What Are Sweat Glands?
Sweat is an essential part of normal bodily function. This liquid made up of water, sodium and a mix of minerals acts as the body's radiator fluid. When your internal temperature rises, glands in your skin release sweat onto its surface, where it evaporates, cooling the skin and lowering your body temperature [source: Porter].
Human sweat glands come in two forms: eccrine sweat glands, which cover most of our skin, and apocrine sweat glands, which are concentrated in the scalp, armpits and groin. The two glands produce different types of sweat. Eccrine glands produce the sweat that cools your body when its core temperature rises, while apocrine glands release a thicker, fattier substance in response to stress, such as a tense argument or an intense sporting event. Scientists suspect apocrine sweat contains pheromones, hormonally driven indicators of mood or fertility. But most people recognize apocrine sweat as the source of body odor; naturally occurring bacteria on the skin consume the substance, and their waste is what causes the unpleasant smell after an intense workout [sources: Baker, Mayo].
Both types of sweat gland share some structural features. The base of a sweat gland is a coiled structure nestled in the border between the skin's thick middle layer, or dermis, and the subcutaneous layer of fat at the base of the skin. A series of ducts leading up from the coiled structure channel the gland's secretions to the skin's surface.
The difference between eccrine and apocrine glands, beyond the type of sweat they produce, comes in their location. While eccrine glands open directly onto the skin's epidermis, or outer surface, apocrine glands release their sweat at the root of hair follicles. Consequently, infections of the apocrine glands are often referred to as folliculitis [source: Baker].
The structure and function of sweat glands plays a key role in many types of sweat gland infections.

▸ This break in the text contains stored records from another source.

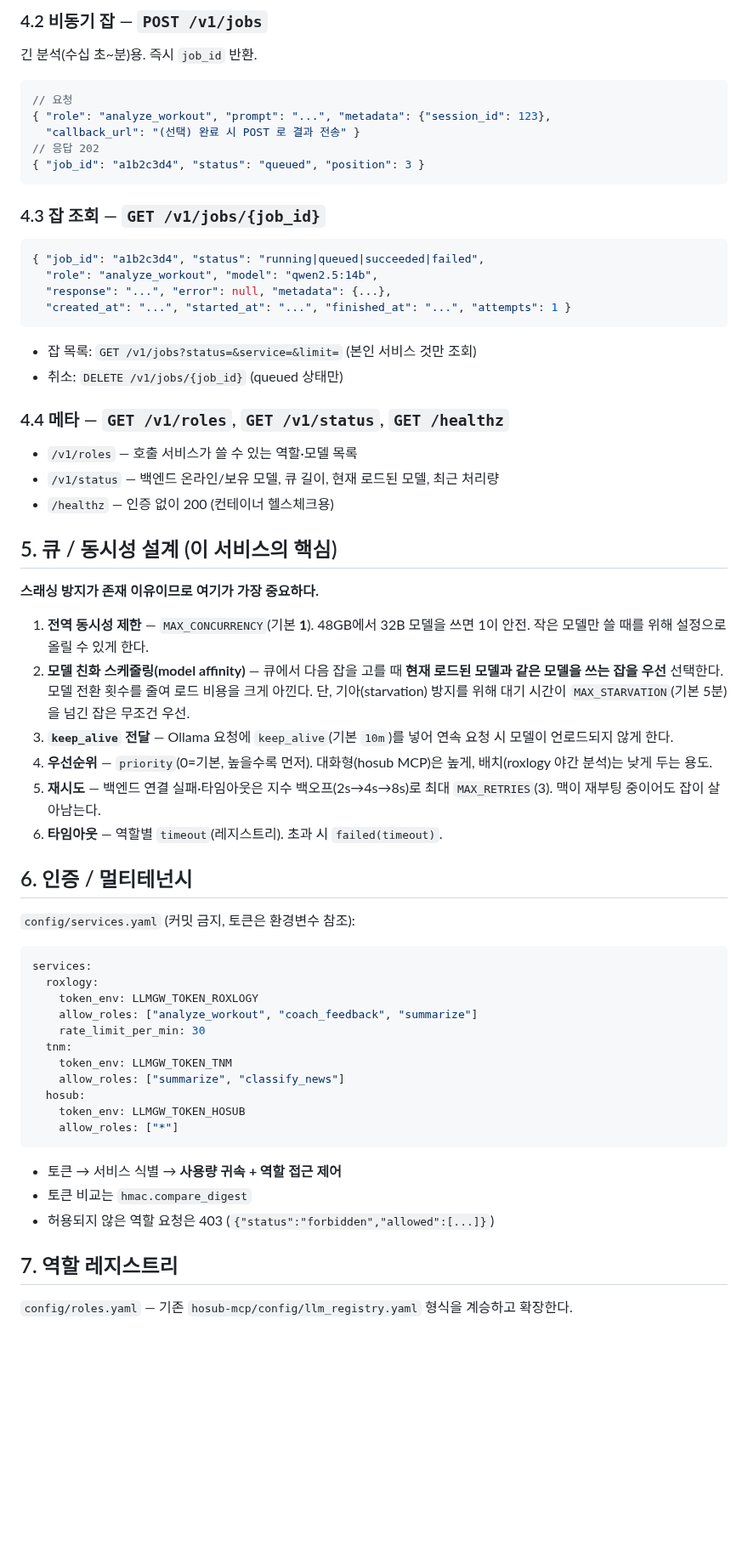
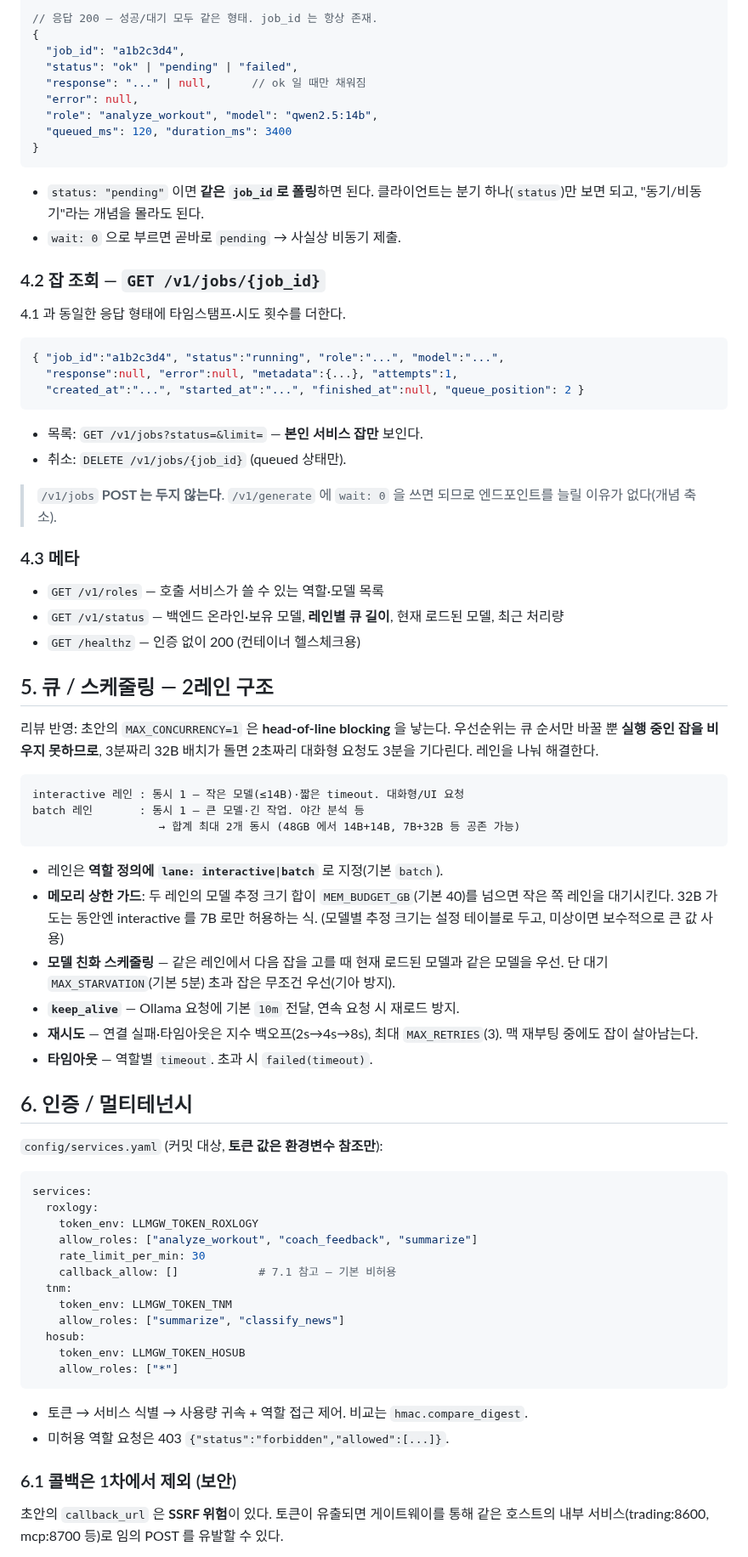
Before and after one commit to teenfo/hosub-mcp, a Markdown page: docs/requests/llm-gateway-service.md, the part around one of its changes. Shown at 85% size. Drawn GitHub-style; blank space fills up the shorter version.

````diff
--- a/docs/requests/llm-gateway-service.md
+++ b/docs/requests/llm-gateway-service.md
@@ -75,51 +81,63 @@ trading → qwen2.5-coder:14b      ┘
 
-### 4.2 비동기 잡 — `POST /v1/jobs`
-긴 분석(수십 초~분)용. 즉시 `job_id` 반환.
-
-```jsonc
-// 요청
-{ "role": "analyze_workout", "prompt": "...", "metadata": {"session_id": 123},
-  "callback_url": "(선택) 완료 시 POST 로 결과 전송" }
-// 응답 202
-{ "job_id": "a1b2c3d4", "status": "queued", "position": 3 }
+// 응답 200 — 성공/대기 모두 같은 형태. job_id 는 항상 존재.
+{
+  "job_id": "a1b2c3d4",
+  "status": "ok" | "pending" | "failed",
+  "response": "..." | null,      // ok 일 때만 채워짐
+  "error": null,
+  "role": "analyze_workout", "model": "qwen2.5:14b",
+  "queued_ms": 120, "duration_ms": 3400
+}
 ```
 
-### 4.3 잡 조회 — `GET /v1/jobs/{job_id}`
+- `status: "pending"` 이면 **같은 `job_id`로 폴링**하면 된다. 클라이언트는 분기 하나(`status`)만
+  보면 되고, "동기/비동기"라는 개념을 몰라도 된다.
+- `wait: 0` 으로 부르면 곧바로 `pending` → 사실상 비동기 제출.
+
+### 4.2 잡 조회 — `GET /v1/jobs/{job_id}`
+4.1 과 동일한 응답 형태에 타임스탬프·시도 횟수를 더한다.
 ```jsonc
-{ "job_id": "a1b2c3d4", "status": "running|queued|succeeded|failed",
-  "role": "analyze_workout", "model": "qwen2.5:14b",
-  "response": "...", "error": null, "metadata": {...},
-  "created_at": "...", "started_at": "...", "finished_at": "...", "attempts": 1 }
+{ "job_id":"a1b2c3d4", "status":"running", "role":"...", "model":"...",
+  "response":null, "error":null, "metadata":{...}, "attempts":1,
+  "created_at":"...", "started_at":"...", "finished_at":null, "queue_position": 2 }
 ```
-- 잡 목록: `GET /v1/jobs?status=&service=&limit=` (본인 서비스 것만 조회)
-- 취소: `DELETE /v1/jobs/{job_id}` (queued 상태만)
+- 목록: `GET /v1/jobs?status=&limit=` — **본인 서비스 잡만** 보인다.
+- 취소: `DELETE /v1/jobs/{job_id}` (queued 상태만).
 
-### 4.4 메타 — `GET /v1/roles`, `GET /v1/status`, `GET /healthz`
-- `/v1/roles` — 호출 서비스가 쓸 수 있는 역할·모델 목록
-- `/v1/status` — 백엔드 온라인/보유 모델, 큐 길이, 현재 로드된 모델, 최근 처리량
-- `/healthz` — 인증 없이 200 (컨테이너 헬스체크용)
+> `/v1/jobs` **POST 는 두지 않는다**. `/v1/generate` 에 `wait: 0` 을 쓰면 되므로
+> 엔드포인트를 늘릴 이유가 없다(개념 축소).
 
-## 5. 큐 / 동시성 설계 (이 서비스의 핵심)
+### 4.3 메타
+- `GET /v1/roles` — 호출 서비스가 쓸 수 있는 역할·모델 목록
+- `GET /v1/status` — 백엔드 온라인·보유 모델, **레인별 큐 길이**, 현재 로드된 모델, 최근 처리량
+- `GET /healthz` — 인증 없이 200 (컨테이너 헬스체크용)
 
-**스래싱 방지가 존재 이유이므로 여기가 가장 중요하다.**
+## 5. 큐 / 스케줄링 — 2레인 구조
 
-1. **전역 동시성 제한** — `MAX_CONCURRENCY`(기본 **1**). 48GB에서 32B 모델을 쓰면 1이 안전.
-   작은 모델만 쓸 때를 위해 설정으로 올릴 수 있게 한다.
-2. **모델 친화 스케줄링(model affinity)** — 큐에서 다음 잡을 고를 때 **현재 로드된 모델과
-   같은 모델을 쓰는 잡을 우선** 선택한다. 모델 전환 횟수를 줄여 로드 비용을 크게 아낀다.
-   단, 기아(starvation) 방지를 위해 대기 시간이 `MAX_STARVATION`(기본 5분)을 넘긴 잡은
-   무조건 우선.
-3. **`keep_alive` 전달** — Ollama 요청에 `keep_alive`(기본 `10m`)를 넣어 연속 요청 시
-   모델이 언로드되지 않게 한다.
-4. **우선순위** — `priority`(0=기본, 높을수록 먼저). 대화형(hosub MCP)은 높게,
-   배치(roxlogy 야간 분석)는 낮게 두는 용도.
-5. **재시도** — 백엔드 연결 실패·타임아웃은 지수 백오프(2s→4s→8s)로 최대 `MAX_RETRIES`(3).
-   맥이 재부팅 중이어도 잡이 살아남는다.
-6. **타임아웃** — 역할별 `timeout`(레지스트리). 초과 시 `failed(timeout)`.
+리뷰 반영: 초안의 `MAX_CONCURRENCY=1` 은 **head-of-line blocking** 을 낳는다. 우선순위는
+큐 순서만 바꿀 뿐 **실행 중인 잡을 비우지 못하므로**, 3분짜리 32B 배치가 돌면 2초짜리
+대화형 요청도 3분을 기다린다. 레인을 나눠 해결한다.
+
+```
+interactive 레인 : 동시 1 — 작은 모델(≤14B)·짧은 timeout. 대화형/UI 요청
+batch 레인       : 동시 1 — 큰 모델·긴 작업. 야간 분석 등
+                   → 합계 최대 2개 동시 (48GB 에서 14B+14B, 7B+32B 등 공존 가능)
+```
+
+- 레인은 **역할 정의에 `lane: interactive|batch`** 로 지정(기본 `batch`).
+- **메모리 상한 가드**: 두 레인의 모델 추정 크기 합이 `MEM_BUDGET_GB`(기본 40)를 넘으면
+  작은 쪽 레인을 대기시킨다. 32B 가 도는 동안엔 interactive 를 7B 로만 허용하는 식.
+  (모델별 추정 크기는 설정 테이블로 두고, 미상이면 보수적으로 큰 값 사용)
+- **모델 친화 스케줄링** — 같은 레인에서 다음 잡을 고를 때 현재 로드된 모델과 같은 모델을
+  우선. 단 대기 `MAX_STARVATION`(기본 5분) 초과 잡은 무조건 우선(기아 방지).
+- **`keep_alive`** — Ollama 요청에 기본 `10m` 전달, 연속 요청 시 재로드 방지.
+- **재시도** — 연결 실패·타임아웃은 지수 백오프(2s→4s→8s), 최대 `MAX_RETRIES`(3).
+  맥 재부팅 중에도 잡이 살아남는다.
+- **타임아웃** — 역할별 `timeout`. 초과 시 `failed(timeout)`.
 
 ## 6. 인증 / 멀티테넌시
 
-`config/services.yaml` (커밋 금지, 토큰은 환경변수 참조):
+`config/services.yaml` (커밋 대상, **토큰 값은 환경변수 참조만**):
 
 ```yaml
 services:
@@ -127,6 +145,7 @@ services:
     token_env: LLMGW_TOKEN_ROXLOGY
     allow_roles: ["analyze_workout", "coach_feedback", "summarize"]
     rate_limit_per_min: 30
+    callback_allow: []            # 7.1 참고 — 기본 비허용
   tnm:
     token_env: LLMGW_TOKEN_TNM
     allow_roles: ["summarize", "classify_news"]
@@ -135,11 +154,11 @@ services:
     allow_roles: ["*"]
 ```
 
-- 토큰 → 서비스 식별 → **사용량 귀속 + 역할 접근 제어**
-- 토큰 비교는 `hmac.compare_digest`
-- 허용되지 않은 역할 요청은 403 (`{"status":"forbidden","allowed":[...]}`)
+- 토큰 → 서비스 식별 → 사용량 귀속 + 역할 접근 제어. 비교는 `hmac.compare_digest`.
+- 미허용 역할 요청은 403 `{"status":"forbidden","allowed":[...]}`.
 
-## 7. 역할 레지스트리
+### 6.1 콜백은 1차에서 제외 (보안)
 
-`config/roles.yaml` — 기존 `hosub-mcp/config/llm_registry.yaml` 형식을 계승하고 확장한다.
+초안의 `callback_url` 은 **SSRF 위험**이 있다. 토큰이 유출되면 게이트웨이를 통해 같은
+호스트의 내부 서비스(trading:8600, mcp:8700 등)로 임의 POST 를 유발할 수 있다.
 
````
Also changed, not shown: other parts of docs/requests/llm-gateway-service.md (+166 -118 lines).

Read on to learn how sweat glands can become victims of their own design.